Agenda item

Levelling-up and Regeneration Bill: consultation on implementation of plan-making reforms

To receive and consider the attached report of the Chief Planning Officer which outlines the proposals by the Government, which are presently out for consultation between 25 July to 18 October 2023, on implementation of plan-making reforms. Plan-making sets out the planning strategy and priorities for an area and is used to help decide on planning applications and other planning related decisions.



The report of the Chief Planning Officer outlined the proposals by the Government, which were out for consultation between 25 July to 18 October 2023, on implementation of plan-making reforms.


The Head of Strategic Planning and Principal Planner from City Development, presented the report, providing Members with the following information:

·  The Government consultation specially related to proposals regarding plan making, as part of the Leveling-Up and Regeneration Bill and alongside the planning reform white paper of 2020.

·  Key points from the consultation were noted as vision, plan content, shorter and simpler timeframes, frontloading the process, consultations, access to information, monitoring and digitalization.

·  Previous consultation responses had been incorporated and taken into account before the Government had resubmitted the consultation.

·  The proposals had been broadly welcomed but had raised some concerns and this Bill formed part of bigger reforms and plans being taken forward.


Members discussed the following key matters:
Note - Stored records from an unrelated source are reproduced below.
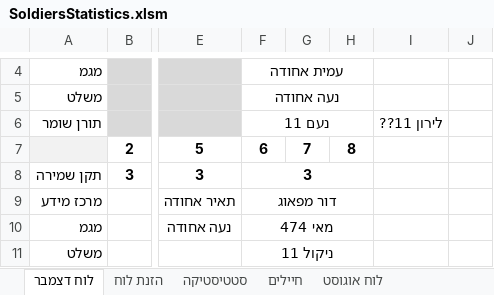
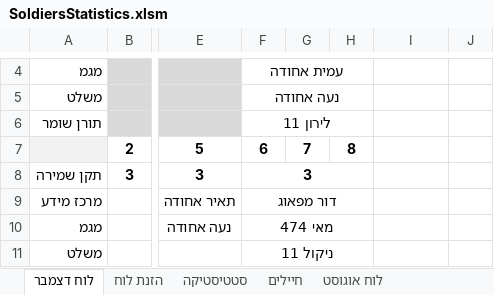
Before and after one commit to YuvalAlf/Duty-Table, an Excel workbook: SoldiersStatistics.xlsm, sheet לוח דצמבר, drawn as a sheet; only a part is shown, gaps mark what is left out; values as stored, in another font and other column widths than the file's, no borders; the diff names each change by its address in the sheet, - before the commit and + after, or states it on an @@ line.

```diff
--- a/SoldiersStatistics.xlsm (sheet לוח דצמבר)
+++ b/SoldiersStatistics.xlsm (sheet לוח דצמבר)
-F6: נעם 11
+F6: לירון 11
-I6: לירון 11??
+I6: (empty)
```
Also changed, not shown: sheet חיילים, sheet הזנת לוח, formulas that keep their value, hidden cells.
  • The 30 month turnaround timeframe was noted to be short considering the wide scope of debate and consultation that go alongside complex policy development and adoption. It was noted that the initial scoping was not included in the 30 month timeframe and had no attached time limit.
  • The Statement of Community Involvement (SCI) and the open consultation with the public conducted in Leeds, was considerable and the response to the Government will outline this as a concern as well as querying whether the SCI will remain or be replaced by project initiation documents.
  • It was confirmed that the reform was proposed to cover all development plan policy, including Site Allocation Plans, however it was unclear whether it will also cover neighbourhood policy.
  • As the development and adoption of policy can be delayed by factors outside of the Council’s control, the response noted that the 30 month timescale was unreasonable, especially given the planning system’s resource issues, within Local Authorities and Planning Inspectorates. Policy progressed at the pace of the slowest responder.
  • Comments from other Local Authorities had been similar, and although there was sense in the consultation, the 30 month time frame being unachievable had overshadowed the overall contents.
  • It was not known whether sanctions will be in place for not meeting timeframes, but the gateways will be a point of determining achievability and a request had been made for the same Planning Inspectorate to deal with each policy development, to allow consistency.
  • It was outlined that a specific timeframe the Council could propose to work to had not been included within the response but given the complexity and scale of the process in Leeds, it was difficult to define a plan time frame.
  • As part of the Council’s response, it had noted gateway 3 was an appropriate time to pause the clock on the timeframe and allow consultation to reach agreements with Government as to much time was required to complete the process.
  • The gateways were to frontload and de-risk the process, allowing early contact with a Planning Inspectorate to encourage peer support and identification of unnecessary work at an earlier stage.
  • It was unclear whether Supplementary Planning Documents were to be replaced, although the intention was thought to allow new supplementary guidance to be developed alongside headline policies. Further information on this issue was to be sought.
  • Digital consultation, although useful and saved time and resources, it will raise issues of exclusion. The Council still intended to hold open, public engagement and provide feedback.
  • Neighbourhood plans were noted to be complex and had a requirement to conform with the generality of reasonable public comments. Further details on the bills impact upon neighbourhood plans was needed.
  • Members requested that the updated response be provided back to them prior to it being sent to Government.


RESOLVED That the contents of the report, along with Members comments regarding the Councils consultation response, which will be sent by the Chief Planning Officer following further consultation with the Executive Member for Sustainable Development & Infrastructure, be noted.


Supporting documents: